• Writers' Workshop 
     
     
    "It is terribly important for kids to read and write for the
    reasons that people the world over read and write, which is to

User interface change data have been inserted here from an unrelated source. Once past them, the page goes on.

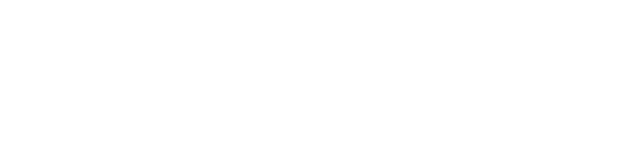
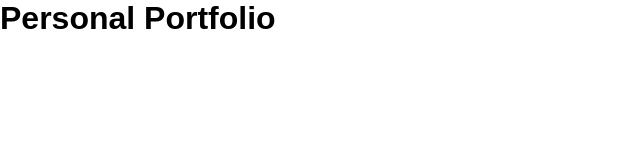
Before and after one commit to NSaha27/NSaha27.github.io, a plain HTML site: page index.html in a window 1280 px wide. Shown: the whole page, without its empty margins (0-640 px from the left). Drawn offline with Linux system fonts and the light colour scheme.

Commit message:
Personal Portfolio App v1 - declaring an h1 tag to define the project title

```diff
--- a/index.html
+++ b/index.html
@@ -7,6 +7,6 @@
   <title>Personal Portfolio</title>
 </head>
 <body>
-
+  <h1 class="proj-title">Personal Portfolio</h1>
 </body>
 </html>
```
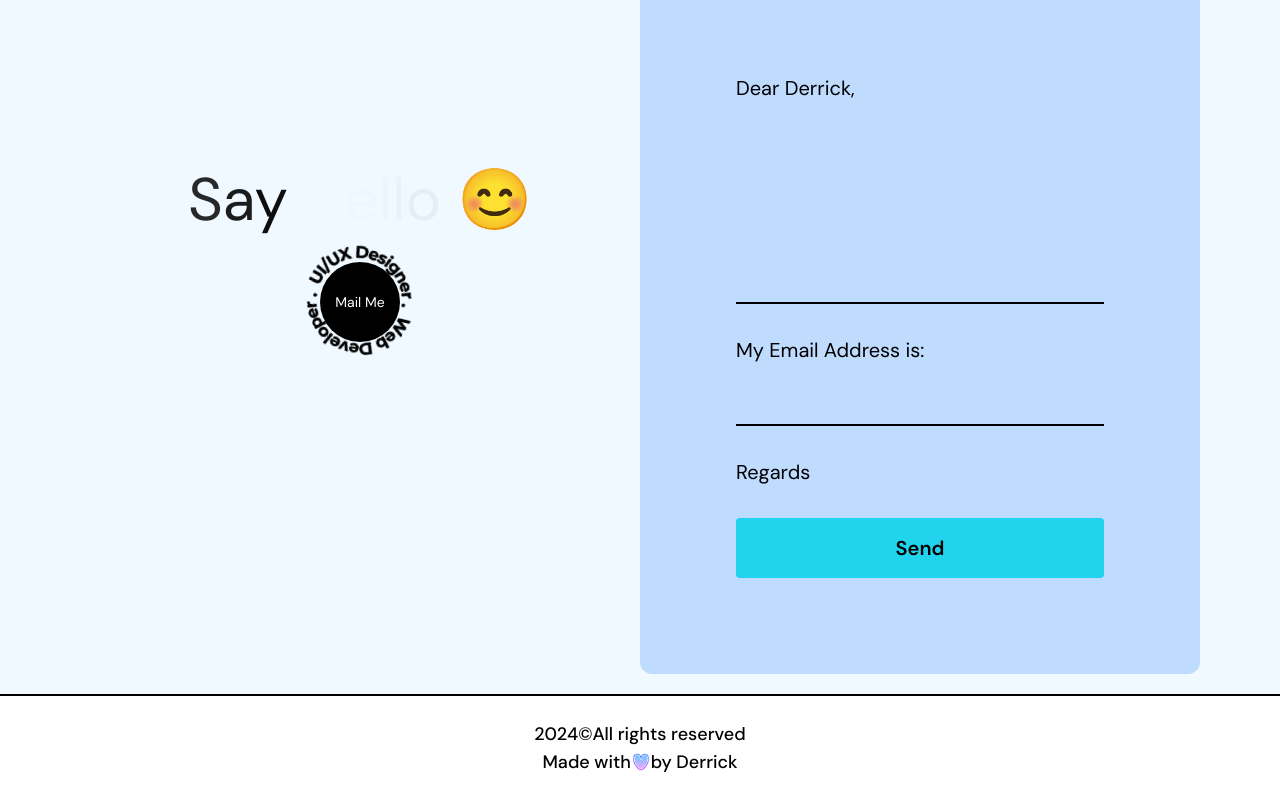
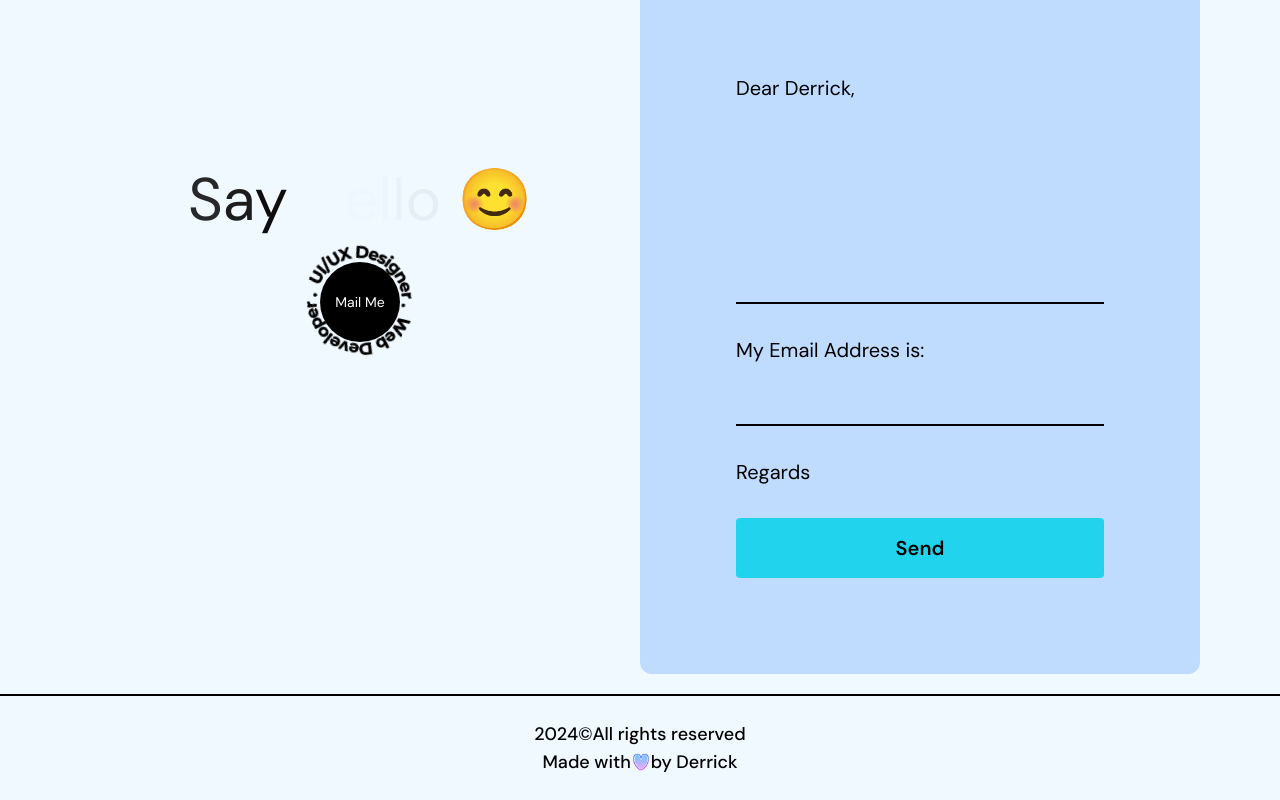
Before and after one commit to DerrickAntoney/portfolio, a Next.js app: page / in a window 1280 px wide. Shown: the part 3347-4147 px from the top of the page. Built offline with nearby package versions, Linux system fonts and the light colour scheme.

Commit message:
Changes footer color

```diff
--- a/src/components/footer.jsx
+++ b/src/components/footer.jsx
@@ -2,7 +2,7 @@
 
 const Footer = () => {
   return (
-    <footer className='w-full border-t-2 border-solid border-darkish dark:border-light dark:bg-bluish font-medium text-lg'>
+    <footer className='w-full border-t-2 border-solid border-darkish dark:border-light bg-backcolor dark:bg-bluish font-medium text-lg'>
       <layout className='flex flex-col items-center justify-center py-6 '>
         <div>
           <span className='dark:text-light'>{new Date().getFullYear()}</span>
```
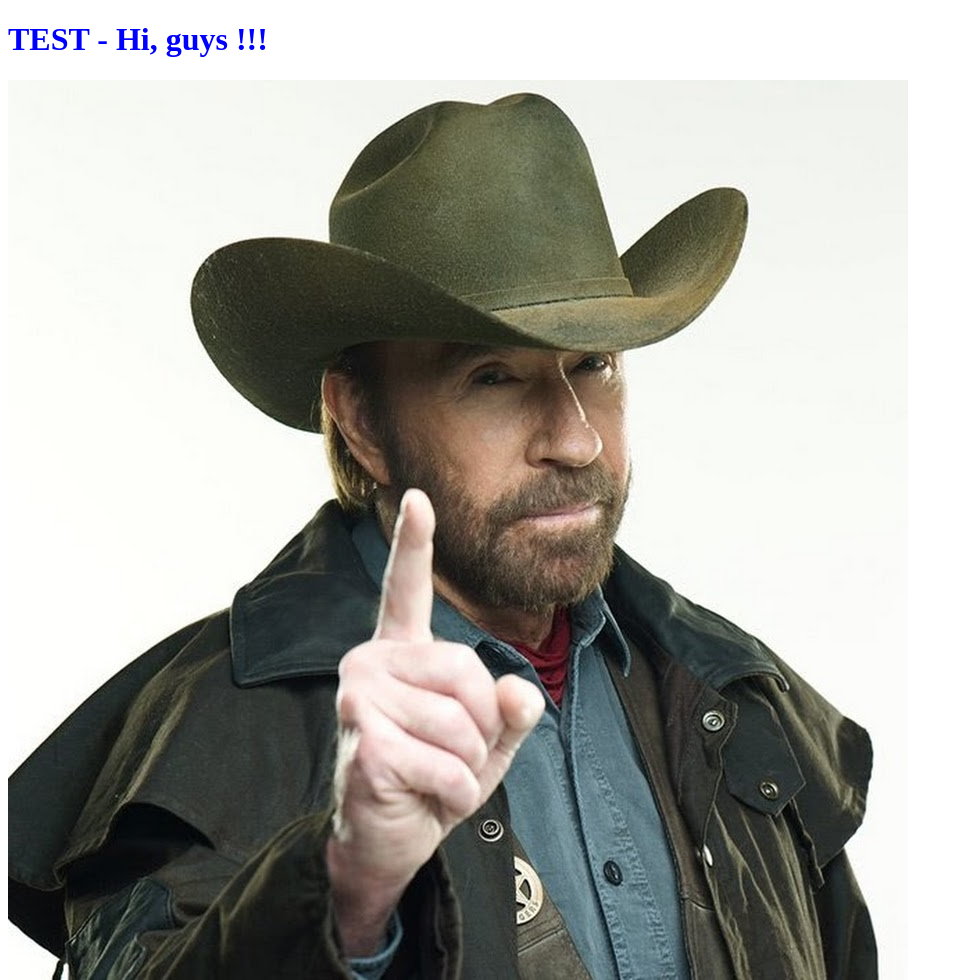
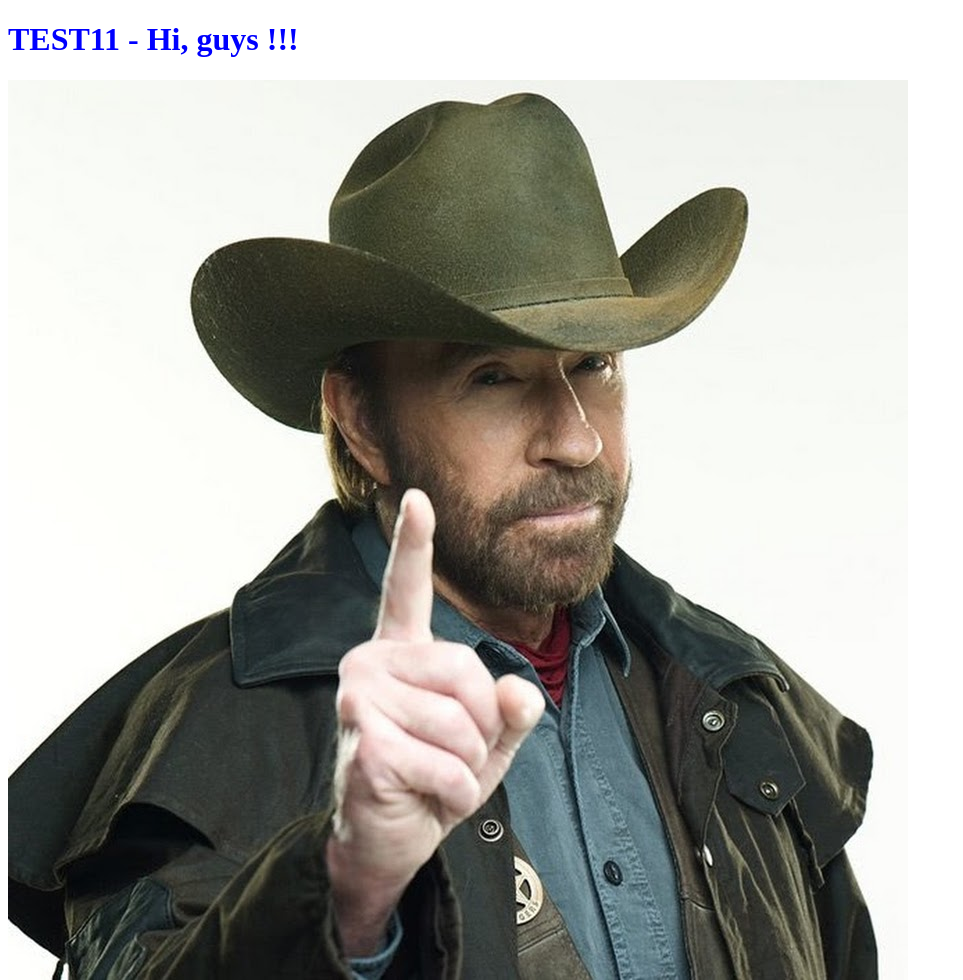
Before and after one commit to MikeMX777/test-task2, a plain HTML site: page index.html in a window 1280 px wide. Shown: the whole page, without its empty margins (0-963 px from the left). Drawn offline with Linux system fonts and the light colour scheme.

Commit message:
Update index.html

```diff
--- a/index.html
+++ b/index.html
@@ -6,7 +6,7 @@
 <title>Тестовое задание 2</title>
 </head>
 <body>
-<h1 style="color: blue;">TEST -  Hi, guys !!!</h1>
+<h1 style="color: blue;">TEST11 -  Hi, guys !!!</h1>
 <div><img src="chuck-norris.jpg"></img></div>
 </body>
 </html>
```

    communicate, to be delighted, to laugh." - Lucy Calkins
     
     
     
    Reading and writing are interrelated, and just like we read every day, we write every day too. It is amazing to see how children grow into independent writers who are eager to tell others about their world. They begin to see everything as a story and to really think like authors. Don't be surprised if, "I can write about that!" becomes a common phrase around your house! 
     
    Writing Workshop follows the same format throughout the school year: 
     
    * Mini-lesson: (5-15 minutes) in which the teacher teaches something the class will benefit from. 
     
    * Independent Writing/conferring: During this time the children are writing independently and some are meeting with teachers, and sharing when the teacher relates something the children have done back to the mini-lesson, and/or highlights student work. 
     
    * Share Time 
     
    Rules for conferring: 
     
    * Look at the child's writing work. He/she should continue writing as you look at/read the piece.
     
    * Ask questions to figure out what the child is doing in his/her writing (related to content).
     
    * Respond in a positive way to the content of the piece (i.e. I love the way you have written about a true story from your life. Writers all over the world do that, too!).
     
    * Decide on one thing to teach that might help the child (it could be the mini-lesson teaching point).
     
    * Remind the child to continue using the strategy in the future.
     
     
    The important thing to remember during conferences is that we are NOT trying to improve the student's piece of writing; we are trying to help the student improve as a writer. Teach the child a strategy that he/she can use each time he/she writes. This is not a time to tell the child how to change their piece of writing or to fix spelling and punctuation mistakes. We are looking at the content of the piece only, and how we can help the child as a writer.
     
    If children ask how to spell a word, remind them to use their strategies (stretch the word, say it slow like a turtle, write down the sounds you hear) and to simply do their best. They can always refer to the word wall in class. If we start telling them how to spell words, they will continue to rely on us for spelling.